    1. All chemical elements in the universe except lithium
    2. About 25 different elements
    3. About 96 percent of all known elements
    4. Ninety-two naturally occurring elements
    1. To explain how it is that the elements required for life can be found everywhere.
    2. To provide evidence that our solar system is relatively young.
    3. To argue that some solar systems are more likely to support life than others.
    4. To explain why heavy elements have greater mass than hydrogen and helium.
    1. Older star systems are likely to have fewer planets, moons, asteroids, and comets than newer star systems.
    2. Newer star systems probably contain more hydrogen and helium than older star systems.
    3. Newer star systems probably contain more heavy elements than older star systems.
    4. The process of solar-system formation may have been fundamentally different in older star systems than in newer star systems.
    1. additionally
    2. however
    3. in particular
    4. on the contrary
    1. typically
    2. unsurprisingly
    3. necessarily
    4. naturally
    1. Planetesimals may remain in star systems when hydrogen and helium combine with less common heavier elements.
    2. Planetesimals are composed of heavy elements because hydrogen and helium stay in the form of gases.
    3. Planetesimals are small, solid objects that condense within a forming star system and may become planets.
    4. When planetesimals accumulate to form planets, they inevitably contain gaseous as well as heavy elements.
    1. It cannot be based on silicon or nitrogen.
    2. It could not survive on Earth.
    3. It probably would not be made of elements produced by stars.
    4. It is likely to have carbon as its chemical basis.
    1. Some of them were probably brought to Earth by asteroids or comets.
    2. Some of them probably formed in the atmosphere and oceans.

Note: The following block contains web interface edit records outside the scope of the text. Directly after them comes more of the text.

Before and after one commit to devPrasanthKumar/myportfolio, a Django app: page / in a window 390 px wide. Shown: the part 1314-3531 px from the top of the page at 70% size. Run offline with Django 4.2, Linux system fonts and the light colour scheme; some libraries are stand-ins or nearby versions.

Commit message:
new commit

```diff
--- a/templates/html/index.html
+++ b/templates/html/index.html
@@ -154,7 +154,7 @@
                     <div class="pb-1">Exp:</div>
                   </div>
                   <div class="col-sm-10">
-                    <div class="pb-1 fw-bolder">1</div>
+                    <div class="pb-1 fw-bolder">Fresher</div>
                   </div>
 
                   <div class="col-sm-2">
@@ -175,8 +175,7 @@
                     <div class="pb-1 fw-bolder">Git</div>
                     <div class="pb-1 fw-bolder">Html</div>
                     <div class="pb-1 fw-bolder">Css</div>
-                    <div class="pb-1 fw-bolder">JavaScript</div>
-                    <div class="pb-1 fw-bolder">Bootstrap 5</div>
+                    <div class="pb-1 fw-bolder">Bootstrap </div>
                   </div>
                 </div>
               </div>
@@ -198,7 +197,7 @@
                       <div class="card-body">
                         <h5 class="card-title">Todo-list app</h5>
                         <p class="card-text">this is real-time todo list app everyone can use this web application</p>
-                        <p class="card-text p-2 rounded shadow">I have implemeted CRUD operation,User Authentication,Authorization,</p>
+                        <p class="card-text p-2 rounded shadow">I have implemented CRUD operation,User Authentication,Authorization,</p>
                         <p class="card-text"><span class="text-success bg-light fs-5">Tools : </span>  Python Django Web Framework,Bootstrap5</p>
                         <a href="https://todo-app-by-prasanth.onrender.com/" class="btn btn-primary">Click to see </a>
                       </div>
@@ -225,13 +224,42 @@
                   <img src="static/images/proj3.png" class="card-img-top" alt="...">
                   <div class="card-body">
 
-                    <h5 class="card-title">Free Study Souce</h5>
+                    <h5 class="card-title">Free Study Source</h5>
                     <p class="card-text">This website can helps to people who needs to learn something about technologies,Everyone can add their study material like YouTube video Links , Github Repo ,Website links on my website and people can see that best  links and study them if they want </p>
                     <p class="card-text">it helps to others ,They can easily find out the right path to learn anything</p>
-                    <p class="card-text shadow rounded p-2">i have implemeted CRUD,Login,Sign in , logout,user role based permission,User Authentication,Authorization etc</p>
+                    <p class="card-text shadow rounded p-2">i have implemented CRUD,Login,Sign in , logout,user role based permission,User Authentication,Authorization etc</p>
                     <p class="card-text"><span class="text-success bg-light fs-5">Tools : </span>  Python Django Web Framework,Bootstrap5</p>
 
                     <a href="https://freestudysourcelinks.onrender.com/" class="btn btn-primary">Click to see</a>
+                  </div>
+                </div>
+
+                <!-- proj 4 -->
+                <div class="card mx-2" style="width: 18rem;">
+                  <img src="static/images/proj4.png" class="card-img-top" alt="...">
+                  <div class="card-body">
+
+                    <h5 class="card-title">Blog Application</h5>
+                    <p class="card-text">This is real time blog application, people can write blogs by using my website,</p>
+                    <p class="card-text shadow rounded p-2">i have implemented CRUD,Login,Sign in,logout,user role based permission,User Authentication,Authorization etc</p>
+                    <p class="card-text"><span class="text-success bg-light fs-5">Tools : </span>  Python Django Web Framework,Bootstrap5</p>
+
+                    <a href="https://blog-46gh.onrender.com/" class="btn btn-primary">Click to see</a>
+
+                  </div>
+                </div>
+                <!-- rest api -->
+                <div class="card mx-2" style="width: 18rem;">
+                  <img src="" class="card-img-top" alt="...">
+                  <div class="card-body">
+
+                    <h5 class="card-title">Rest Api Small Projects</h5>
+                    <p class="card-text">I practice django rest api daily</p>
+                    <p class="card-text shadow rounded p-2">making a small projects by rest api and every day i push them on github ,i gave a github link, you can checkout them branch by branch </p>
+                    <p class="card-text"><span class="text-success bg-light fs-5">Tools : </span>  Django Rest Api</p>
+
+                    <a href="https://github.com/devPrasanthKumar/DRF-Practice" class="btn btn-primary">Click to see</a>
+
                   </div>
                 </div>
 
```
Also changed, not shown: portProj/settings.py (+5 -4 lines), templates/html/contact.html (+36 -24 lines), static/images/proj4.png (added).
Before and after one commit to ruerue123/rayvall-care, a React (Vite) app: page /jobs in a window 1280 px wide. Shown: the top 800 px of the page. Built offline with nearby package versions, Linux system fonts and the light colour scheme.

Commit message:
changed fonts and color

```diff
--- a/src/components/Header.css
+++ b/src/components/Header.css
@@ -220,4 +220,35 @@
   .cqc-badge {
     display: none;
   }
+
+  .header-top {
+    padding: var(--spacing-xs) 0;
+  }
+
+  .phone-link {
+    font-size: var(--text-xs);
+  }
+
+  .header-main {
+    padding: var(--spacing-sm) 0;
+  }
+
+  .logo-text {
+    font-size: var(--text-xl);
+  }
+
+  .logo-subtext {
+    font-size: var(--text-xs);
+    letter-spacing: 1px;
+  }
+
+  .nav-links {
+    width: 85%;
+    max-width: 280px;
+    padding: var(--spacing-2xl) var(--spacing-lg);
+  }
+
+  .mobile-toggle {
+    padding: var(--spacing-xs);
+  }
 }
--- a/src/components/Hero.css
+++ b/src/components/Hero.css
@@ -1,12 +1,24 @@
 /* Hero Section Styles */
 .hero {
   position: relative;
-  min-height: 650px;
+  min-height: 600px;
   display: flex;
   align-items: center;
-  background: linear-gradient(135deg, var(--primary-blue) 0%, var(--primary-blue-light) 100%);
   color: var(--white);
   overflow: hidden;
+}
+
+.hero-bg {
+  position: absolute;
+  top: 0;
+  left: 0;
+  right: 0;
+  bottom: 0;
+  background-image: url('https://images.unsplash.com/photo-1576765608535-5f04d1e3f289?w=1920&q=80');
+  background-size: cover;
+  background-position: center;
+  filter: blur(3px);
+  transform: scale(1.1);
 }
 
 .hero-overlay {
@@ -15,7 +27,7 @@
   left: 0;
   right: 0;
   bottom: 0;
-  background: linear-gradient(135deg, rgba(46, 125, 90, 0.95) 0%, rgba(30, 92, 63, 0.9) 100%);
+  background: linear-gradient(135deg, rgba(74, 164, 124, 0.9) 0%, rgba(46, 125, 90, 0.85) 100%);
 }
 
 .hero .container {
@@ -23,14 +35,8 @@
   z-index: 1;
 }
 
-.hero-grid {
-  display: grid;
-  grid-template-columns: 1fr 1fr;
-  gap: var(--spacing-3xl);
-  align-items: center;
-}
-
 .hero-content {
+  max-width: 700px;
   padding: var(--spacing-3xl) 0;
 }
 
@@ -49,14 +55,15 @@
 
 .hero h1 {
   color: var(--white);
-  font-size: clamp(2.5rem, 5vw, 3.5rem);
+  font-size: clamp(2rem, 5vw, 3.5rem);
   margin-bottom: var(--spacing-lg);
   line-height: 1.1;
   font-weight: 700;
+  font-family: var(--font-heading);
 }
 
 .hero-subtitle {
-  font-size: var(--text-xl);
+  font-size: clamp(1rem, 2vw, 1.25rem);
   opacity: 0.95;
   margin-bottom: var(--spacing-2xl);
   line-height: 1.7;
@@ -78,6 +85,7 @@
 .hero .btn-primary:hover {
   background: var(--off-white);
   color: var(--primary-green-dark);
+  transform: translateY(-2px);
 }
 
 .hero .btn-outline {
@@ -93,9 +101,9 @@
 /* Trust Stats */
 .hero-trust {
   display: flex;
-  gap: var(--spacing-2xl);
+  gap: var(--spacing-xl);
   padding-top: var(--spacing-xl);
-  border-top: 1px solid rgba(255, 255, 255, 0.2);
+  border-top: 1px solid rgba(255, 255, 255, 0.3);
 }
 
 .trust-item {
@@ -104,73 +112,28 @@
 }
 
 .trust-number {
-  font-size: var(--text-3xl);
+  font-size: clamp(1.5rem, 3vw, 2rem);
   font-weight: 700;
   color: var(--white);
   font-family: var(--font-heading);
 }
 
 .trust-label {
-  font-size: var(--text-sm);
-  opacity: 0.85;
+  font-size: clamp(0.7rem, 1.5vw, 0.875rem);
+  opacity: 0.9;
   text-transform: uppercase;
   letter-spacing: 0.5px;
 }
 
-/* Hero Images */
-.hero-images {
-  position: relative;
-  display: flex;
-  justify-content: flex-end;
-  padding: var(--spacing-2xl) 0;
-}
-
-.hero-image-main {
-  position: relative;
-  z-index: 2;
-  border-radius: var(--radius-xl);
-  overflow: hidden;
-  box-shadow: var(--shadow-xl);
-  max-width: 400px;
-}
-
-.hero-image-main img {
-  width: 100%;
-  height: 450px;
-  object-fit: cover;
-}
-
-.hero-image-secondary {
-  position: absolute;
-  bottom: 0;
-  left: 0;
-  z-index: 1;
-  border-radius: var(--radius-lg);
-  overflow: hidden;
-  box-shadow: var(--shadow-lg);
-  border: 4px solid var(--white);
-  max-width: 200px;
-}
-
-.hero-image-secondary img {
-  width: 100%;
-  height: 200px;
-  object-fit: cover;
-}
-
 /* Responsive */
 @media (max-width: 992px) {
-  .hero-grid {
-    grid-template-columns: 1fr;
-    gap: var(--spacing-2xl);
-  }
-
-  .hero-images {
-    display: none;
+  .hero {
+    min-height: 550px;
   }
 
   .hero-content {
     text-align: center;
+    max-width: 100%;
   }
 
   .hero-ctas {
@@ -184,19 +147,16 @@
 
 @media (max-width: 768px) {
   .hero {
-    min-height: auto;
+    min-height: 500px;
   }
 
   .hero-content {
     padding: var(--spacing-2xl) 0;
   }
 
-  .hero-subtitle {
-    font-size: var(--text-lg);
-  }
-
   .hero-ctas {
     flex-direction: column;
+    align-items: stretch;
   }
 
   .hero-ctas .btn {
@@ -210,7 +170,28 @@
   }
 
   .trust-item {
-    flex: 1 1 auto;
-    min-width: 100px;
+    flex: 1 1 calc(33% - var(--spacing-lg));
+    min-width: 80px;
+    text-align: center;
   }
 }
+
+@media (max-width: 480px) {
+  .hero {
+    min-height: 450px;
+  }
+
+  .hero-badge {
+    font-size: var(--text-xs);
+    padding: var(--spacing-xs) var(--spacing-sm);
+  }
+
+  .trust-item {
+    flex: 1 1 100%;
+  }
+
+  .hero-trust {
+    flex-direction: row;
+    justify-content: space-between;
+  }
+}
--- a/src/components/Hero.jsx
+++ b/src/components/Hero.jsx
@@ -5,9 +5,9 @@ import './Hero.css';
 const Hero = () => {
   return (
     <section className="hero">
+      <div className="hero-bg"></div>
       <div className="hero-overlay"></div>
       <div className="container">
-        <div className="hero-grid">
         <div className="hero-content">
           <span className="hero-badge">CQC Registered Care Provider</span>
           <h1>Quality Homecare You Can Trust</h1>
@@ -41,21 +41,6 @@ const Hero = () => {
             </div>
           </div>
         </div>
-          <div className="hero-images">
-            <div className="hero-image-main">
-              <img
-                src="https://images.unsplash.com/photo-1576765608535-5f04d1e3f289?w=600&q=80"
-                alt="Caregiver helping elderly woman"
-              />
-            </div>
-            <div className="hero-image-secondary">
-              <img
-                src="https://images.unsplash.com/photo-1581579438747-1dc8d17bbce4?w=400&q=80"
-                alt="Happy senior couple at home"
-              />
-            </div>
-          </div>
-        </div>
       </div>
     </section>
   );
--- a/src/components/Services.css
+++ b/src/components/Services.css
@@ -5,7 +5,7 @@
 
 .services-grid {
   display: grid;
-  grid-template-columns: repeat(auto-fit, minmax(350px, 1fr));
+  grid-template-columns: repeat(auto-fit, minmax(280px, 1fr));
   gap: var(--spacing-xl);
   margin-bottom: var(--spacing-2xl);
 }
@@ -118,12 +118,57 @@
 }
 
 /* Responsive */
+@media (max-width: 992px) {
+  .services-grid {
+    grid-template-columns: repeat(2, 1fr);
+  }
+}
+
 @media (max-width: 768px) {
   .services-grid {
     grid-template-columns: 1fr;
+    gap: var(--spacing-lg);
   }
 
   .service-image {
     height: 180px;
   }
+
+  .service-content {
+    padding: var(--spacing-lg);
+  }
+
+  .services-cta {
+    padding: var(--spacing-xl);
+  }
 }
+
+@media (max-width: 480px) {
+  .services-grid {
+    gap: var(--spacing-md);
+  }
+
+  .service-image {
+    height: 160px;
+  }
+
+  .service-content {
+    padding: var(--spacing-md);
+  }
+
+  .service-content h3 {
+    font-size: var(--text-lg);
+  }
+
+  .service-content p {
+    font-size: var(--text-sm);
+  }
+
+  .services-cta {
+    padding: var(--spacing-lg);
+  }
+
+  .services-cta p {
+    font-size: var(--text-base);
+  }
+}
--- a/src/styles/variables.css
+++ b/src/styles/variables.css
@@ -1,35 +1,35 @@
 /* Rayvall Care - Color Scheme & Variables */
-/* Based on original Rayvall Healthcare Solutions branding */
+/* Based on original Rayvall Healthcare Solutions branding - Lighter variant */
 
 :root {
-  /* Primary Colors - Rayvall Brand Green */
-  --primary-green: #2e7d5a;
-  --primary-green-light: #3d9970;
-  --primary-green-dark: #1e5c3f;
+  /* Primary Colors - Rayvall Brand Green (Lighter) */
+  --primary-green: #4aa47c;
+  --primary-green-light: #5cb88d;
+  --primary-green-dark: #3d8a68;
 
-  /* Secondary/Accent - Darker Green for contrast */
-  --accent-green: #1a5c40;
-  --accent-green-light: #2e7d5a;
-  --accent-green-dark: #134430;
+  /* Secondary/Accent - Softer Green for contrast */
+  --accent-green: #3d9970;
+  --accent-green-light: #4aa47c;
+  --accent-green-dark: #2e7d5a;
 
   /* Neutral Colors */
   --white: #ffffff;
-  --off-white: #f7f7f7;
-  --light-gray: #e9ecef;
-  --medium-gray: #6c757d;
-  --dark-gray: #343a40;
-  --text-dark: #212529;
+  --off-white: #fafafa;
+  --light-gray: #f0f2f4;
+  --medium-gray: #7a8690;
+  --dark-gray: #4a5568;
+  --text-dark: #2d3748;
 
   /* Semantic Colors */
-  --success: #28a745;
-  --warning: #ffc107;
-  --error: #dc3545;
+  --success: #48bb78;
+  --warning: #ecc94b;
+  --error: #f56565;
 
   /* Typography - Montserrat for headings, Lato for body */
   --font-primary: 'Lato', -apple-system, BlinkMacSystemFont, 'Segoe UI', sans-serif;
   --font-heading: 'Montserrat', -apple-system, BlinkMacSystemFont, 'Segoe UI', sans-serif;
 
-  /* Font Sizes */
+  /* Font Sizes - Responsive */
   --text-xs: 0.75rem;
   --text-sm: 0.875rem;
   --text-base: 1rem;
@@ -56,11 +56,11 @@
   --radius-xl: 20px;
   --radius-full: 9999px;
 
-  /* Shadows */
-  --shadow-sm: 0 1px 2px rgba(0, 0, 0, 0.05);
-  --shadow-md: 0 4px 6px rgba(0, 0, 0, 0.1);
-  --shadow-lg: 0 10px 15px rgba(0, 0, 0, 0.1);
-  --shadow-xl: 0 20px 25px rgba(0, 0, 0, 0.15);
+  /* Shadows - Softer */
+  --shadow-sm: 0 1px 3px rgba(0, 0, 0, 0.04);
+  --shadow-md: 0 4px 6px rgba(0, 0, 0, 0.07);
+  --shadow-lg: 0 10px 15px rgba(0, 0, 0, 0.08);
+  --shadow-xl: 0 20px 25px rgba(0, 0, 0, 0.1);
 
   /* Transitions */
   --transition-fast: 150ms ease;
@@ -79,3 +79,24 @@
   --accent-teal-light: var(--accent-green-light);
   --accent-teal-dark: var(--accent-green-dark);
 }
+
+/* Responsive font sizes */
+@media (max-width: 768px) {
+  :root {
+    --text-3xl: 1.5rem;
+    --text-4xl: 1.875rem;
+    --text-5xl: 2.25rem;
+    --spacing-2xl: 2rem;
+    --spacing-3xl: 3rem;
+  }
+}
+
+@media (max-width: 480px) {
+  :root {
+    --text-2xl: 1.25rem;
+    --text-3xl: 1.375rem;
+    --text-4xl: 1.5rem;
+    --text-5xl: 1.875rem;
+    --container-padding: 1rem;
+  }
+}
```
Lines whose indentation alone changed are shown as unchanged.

    3. They were probably significantly different from the organic molecules present on other planets in the solar system.
    4. They included complex molecules.
    1. Organic molecules must be protected from solar radiation by a surface layer of liquid.
    2. Planets that lack both of these features are probably too small to have been hit by many asteroids or comets carrying organic matter.
    3. Organic molecules need a liquid or gaseous environment to bring them together so they can interact.
    4. An atmosphere is needed to protect organic molecules from being destroyed by asteroids and comets.
  1. To answer the question “Could life exist on other planets?” we must first look at the necessary preconditions for life.
  2. The chemical elements that make up cells are likely to be available on just about any planet.
    1. Somewhere between 4 and 25 naturally occurring elements are necessary for life, depending on the complexity of the organism.
    2. Life is most likely to be found in the oldest star systems, where heavy elements have been continually produced since those systems were formed.
    3. Life is most likely to exist on those bodies that were not heavily bombarded with asteroids and comets during the formation of the solar system.
    4. The most common elements used by life-oxygen, carbon, hydrogen, and nitrogen—are also some of the most widely distributed elements in the universe.
    5. Planets, moons, asteroids, and comets are all composed of heavy elements, which means they contain the basis for any life form, carbon based or otherwise.
    6. Organic molecules are widely available, but chemical reactions among these molecules probably require either an atmosphere or a liquid medium.